[ENTRIES SHOWN Boundary: Start]

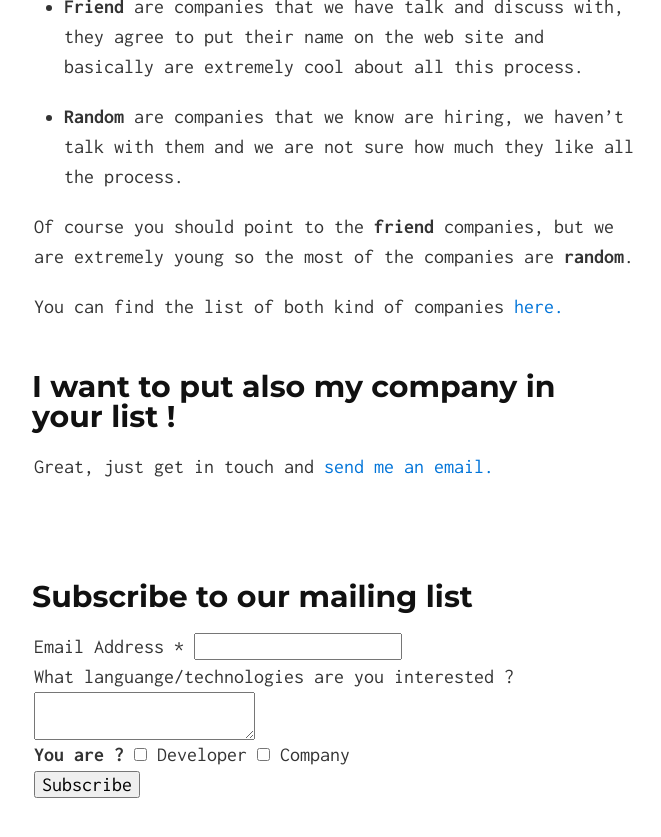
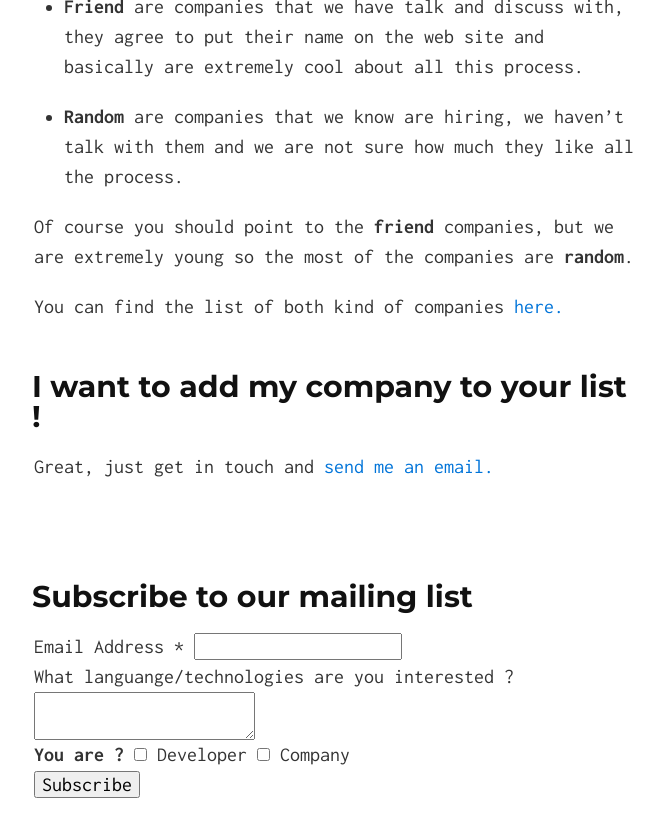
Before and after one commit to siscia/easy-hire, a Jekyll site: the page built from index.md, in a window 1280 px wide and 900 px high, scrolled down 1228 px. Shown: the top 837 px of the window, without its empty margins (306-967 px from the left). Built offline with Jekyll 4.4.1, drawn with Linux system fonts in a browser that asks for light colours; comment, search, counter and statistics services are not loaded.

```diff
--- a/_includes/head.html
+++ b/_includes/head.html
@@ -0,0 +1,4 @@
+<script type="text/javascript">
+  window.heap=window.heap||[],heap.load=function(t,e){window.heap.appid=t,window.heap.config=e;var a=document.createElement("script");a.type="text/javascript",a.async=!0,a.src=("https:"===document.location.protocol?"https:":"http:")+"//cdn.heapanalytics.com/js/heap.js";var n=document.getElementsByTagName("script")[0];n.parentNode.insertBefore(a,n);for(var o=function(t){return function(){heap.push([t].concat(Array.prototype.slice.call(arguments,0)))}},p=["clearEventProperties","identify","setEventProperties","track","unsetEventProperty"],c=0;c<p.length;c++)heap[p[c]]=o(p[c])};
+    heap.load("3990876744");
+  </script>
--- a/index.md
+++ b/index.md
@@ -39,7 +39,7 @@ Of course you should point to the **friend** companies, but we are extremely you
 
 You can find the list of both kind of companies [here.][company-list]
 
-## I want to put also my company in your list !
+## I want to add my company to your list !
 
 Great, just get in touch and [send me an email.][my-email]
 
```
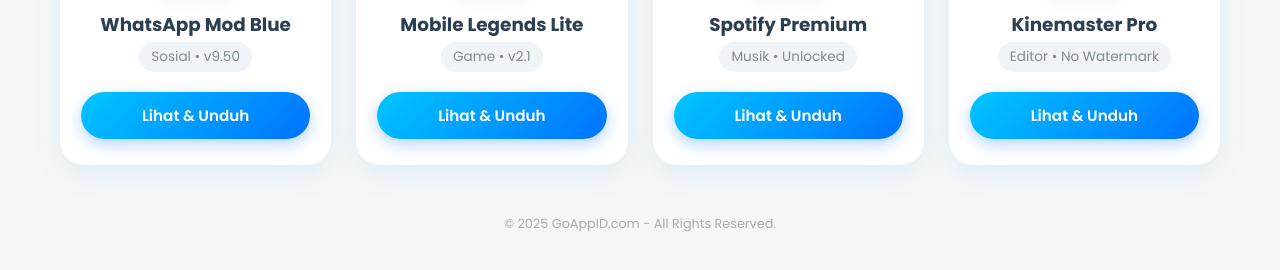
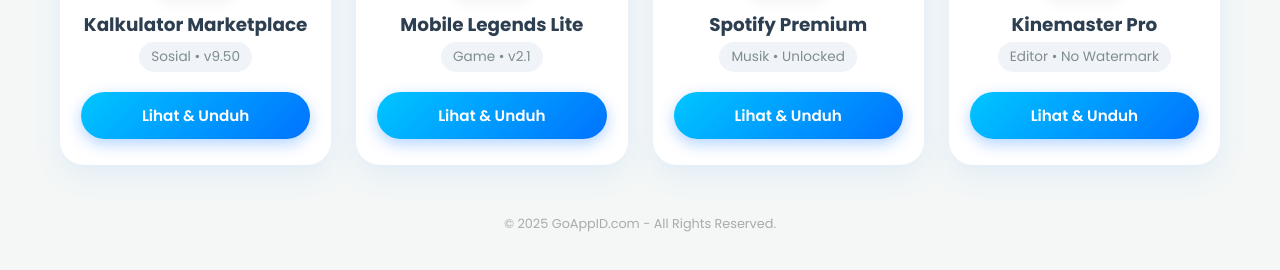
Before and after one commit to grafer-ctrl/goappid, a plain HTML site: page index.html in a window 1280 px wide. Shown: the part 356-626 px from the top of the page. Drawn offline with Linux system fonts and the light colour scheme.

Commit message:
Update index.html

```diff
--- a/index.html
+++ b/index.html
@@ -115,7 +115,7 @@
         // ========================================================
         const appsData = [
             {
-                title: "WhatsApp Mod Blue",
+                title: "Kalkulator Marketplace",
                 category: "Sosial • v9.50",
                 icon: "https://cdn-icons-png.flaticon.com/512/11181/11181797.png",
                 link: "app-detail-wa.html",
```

[ENTRIES SHOWN Boundary: End]
[ENTRIES SHOWN Boundary: Start]

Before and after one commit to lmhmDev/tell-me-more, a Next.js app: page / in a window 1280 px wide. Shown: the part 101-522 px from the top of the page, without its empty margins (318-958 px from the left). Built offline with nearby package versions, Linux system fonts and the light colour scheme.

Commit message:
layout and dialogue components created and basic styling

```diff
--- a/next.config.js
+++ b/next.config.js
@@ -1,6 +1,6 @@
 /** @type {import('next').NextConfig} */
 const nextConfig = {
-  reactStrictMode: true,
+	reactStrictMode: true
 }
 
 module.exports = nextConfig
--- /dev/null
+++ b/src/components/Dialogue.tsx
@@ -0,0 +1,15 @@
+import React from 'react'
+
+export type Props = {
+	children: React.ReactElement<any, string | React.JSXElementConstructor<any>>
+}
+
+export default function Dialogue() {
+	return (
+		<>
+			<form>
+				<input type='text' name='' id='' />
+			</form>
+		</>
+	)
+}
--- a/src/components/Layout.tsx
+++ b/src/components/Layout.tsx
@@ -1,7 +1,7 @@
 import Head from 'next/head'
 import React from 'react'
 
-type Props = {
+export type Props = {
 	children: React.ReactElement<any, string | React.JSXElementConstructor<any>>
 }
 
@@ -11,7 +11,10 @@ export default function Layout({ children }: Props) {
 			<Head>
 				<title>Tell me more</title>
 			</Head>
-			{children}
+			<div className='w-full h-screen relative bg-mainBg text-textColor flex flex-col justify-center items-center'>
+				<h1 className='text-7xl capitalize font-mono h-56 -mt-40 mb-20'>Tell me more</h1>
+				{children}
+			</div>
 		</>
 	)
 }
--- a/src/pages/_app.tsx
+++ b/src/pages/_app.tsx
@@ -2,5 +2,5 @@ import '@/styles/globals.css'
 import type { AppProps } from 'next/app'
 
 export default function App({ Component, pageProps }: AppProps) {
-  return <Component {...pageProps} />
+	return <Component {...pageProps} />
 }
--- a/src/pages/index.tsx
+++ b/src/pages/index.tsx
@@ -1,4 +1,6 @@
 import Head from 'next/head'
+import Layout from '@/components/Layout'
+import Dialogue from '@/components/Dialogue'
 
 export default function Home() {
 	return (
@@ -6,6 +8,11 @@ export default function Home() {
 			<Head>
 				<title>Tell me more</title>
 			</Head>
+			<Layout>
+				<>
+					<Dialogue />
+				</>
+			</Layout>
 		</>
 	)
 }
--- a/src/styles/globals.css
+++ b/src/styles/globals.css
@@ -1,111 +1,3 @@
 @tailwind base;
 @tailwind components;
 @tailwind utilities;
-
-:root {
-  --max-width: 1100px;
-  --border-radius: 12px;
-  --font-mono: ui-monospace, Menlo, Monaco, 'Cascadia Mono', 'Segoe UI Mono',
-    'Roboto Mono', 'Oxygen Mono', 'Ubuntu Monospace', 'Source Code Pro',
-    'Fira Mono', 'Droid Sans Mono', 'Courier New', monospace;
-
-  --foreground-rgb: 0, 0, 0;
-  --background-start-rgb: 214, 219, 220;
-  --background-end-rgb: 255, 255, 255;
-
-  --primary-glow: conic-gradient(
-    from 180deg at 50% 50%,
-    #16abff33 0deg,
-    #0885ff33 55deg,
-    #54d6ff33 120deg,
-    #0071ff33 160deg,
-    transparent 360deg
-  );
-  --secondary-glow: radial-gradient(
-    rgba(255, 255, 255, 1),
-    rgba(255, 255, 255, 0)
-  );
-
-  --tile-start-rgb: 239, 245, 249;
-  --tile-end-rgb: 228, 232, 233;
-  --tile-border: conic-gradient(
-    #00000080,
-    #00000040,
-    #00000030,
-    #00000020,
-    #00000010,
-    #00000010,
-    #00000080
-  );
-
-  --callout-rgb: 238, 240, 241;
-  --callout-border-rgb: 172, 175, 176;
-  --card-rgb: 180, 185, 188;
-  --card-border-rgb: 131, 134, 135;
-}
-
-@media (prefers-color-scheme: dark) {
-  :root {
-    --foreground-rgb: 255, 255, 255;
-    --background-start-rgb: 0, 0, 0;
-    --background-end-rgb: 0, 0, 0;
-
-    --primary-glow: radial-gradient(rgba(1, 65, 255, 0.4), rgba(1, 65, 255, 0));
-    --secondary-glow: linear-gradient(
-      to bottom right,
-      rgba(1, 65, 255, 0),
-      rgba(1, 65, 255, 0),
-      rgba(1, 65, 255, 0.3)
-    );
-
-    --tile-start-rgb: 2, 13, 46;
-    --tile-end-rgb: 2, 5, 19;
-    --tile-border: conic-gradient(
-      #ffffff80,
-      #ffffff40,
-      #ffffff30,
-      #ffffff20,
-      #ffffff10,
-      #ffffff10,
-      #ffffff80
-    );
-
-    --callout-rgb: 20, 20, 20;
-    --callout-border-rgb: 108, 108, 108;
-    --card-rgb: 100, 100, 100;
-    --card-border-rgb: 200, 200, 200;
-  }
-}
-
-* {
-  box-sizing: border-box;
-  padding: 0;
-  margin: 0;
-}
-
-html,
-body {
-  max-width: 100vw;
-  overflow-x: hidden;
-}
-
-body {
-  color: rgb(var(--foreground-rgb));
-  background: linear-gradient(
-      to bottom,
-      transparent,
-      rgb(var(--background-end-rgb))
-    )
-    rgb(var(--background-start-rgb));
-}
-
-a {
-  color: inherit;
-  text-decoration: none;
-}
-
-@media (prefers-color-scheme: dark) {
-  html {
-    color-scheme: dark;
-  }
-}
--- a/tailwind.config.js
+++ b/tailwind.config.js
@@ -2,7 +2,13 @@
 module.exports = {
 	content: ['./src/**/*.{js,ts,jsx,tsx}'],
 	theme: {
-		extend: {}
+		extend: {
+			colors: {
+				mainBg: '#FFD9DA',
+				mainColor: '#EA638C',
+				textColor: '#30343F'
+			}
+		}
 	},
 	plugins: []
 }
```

[ENTRIES SHOWN Boundary: End]
[ENTRIES SHOWN Boundary: Start]

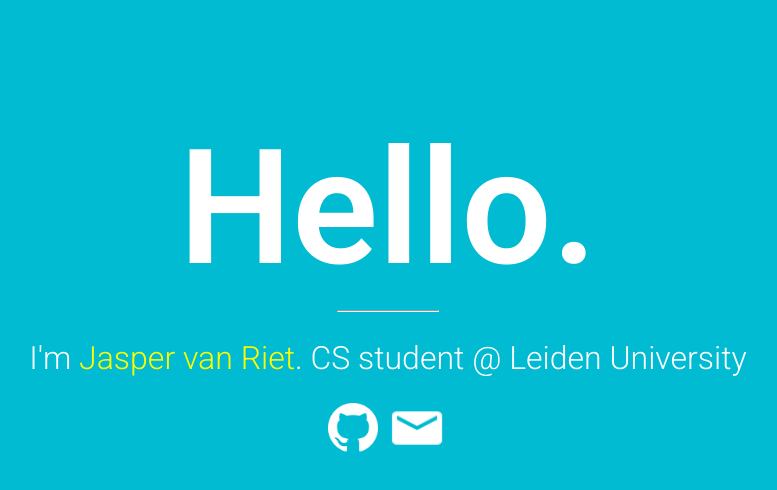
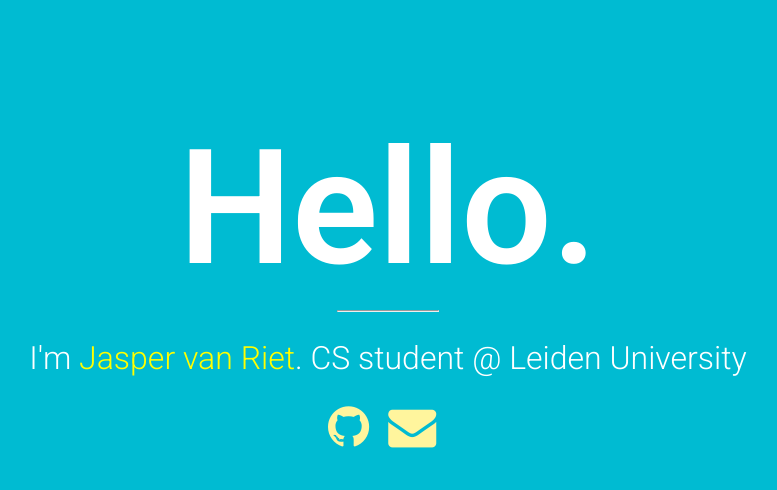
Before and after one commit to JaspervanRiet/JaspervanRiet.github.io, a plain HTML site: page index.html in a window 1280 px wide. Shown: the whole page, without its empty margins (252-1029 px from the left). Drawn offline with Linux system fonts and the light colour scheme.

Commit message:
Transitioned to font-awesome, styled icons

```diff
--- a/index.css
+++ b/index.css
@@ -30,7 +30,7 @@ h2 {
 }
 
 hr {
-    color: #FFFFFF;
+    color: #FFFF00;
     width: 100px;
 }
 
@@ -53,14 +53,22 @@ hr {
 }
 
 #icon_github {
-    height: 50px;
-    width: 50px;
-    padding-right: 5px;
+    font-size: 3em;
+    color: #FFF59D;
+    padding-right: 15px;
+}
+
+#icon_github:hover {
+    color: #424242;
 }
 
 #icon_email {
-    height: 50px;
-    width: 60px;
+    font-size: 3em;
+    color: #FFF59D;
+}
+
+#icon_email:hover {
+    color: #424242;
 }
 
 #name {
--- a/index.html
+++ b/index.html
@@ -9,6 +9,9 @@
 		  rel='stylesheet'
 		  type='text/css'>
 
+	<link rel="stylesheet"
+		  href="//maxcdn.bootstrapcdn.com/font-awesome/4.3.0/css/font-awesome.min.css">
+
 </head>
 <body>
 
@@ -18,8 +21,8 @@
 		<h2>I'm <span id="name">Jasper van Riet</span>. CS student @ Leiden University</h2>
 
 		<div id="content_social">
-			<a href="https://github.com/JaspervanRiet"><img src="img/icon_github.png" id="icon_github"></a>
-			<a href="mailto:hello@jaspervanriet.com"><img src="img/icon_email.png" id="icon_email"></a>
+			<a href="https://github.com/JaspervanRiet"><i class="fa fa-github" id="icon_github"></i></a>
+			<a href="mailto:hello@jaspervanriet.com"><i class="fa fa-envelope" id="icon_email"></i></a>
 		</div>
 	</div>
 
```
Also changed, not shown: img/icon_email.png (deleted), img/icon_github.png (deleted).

[ENTRIES SHOWN Boundary: End]

#### [ACTION ITEM]
Please copy out each line of the material that holds the string "from".

#### [RESPONSE TO THE TASK]
Before and after one commit to siscia/easy-hire, a Jekyll site: the page built from index.md, in a window 1280 px wide and 900 px high, scrolled down 1228 px. Shown: the top 837 px of the window, without its empty margins (306-967 px from the left). Built offline with Jekyll 4.4.1, drawn with Linux system fonts in a browser that asks for light colours; comment, search, counter and statistics services are not loaded.
Before and after one commit to grafer-ctrl/goappid, a plain HTML site: page index.html in a window 1280 px wide. Shown: the part 356-626 px from the top of the page. Drawn offline with Linux system fonts and the light colour scheme.
Before and after one commit to lmhmDev/tell-me-more, a Next.js app: page / in a window 1280 px wide. Shown: the part 101-522 px from the top of the page, without its empty margins (318-958 px from the left). Built offline with nearby package versions, Linux system fonts and the light colour scheme.
+import React from 'react'
 import Head from 'next/head'
 import React from 'react'
 import type { AppProps } from 'next/app'
 import Head from 'next/head'
+import Layout from '@/components/Layout'
+import Dialogue from '@/components/Dialogue'
-    from 180deg at 50% 50%,
Before and after one commit to JaspervanRiet/JaspervanRiet.github.io, a plain HTML site: page index.html in a window 1280 px wide. Shown: the whole page, without its empty margins (252-1029 px from the left). Drawn offline with Linux system fonts and the light colour scheme.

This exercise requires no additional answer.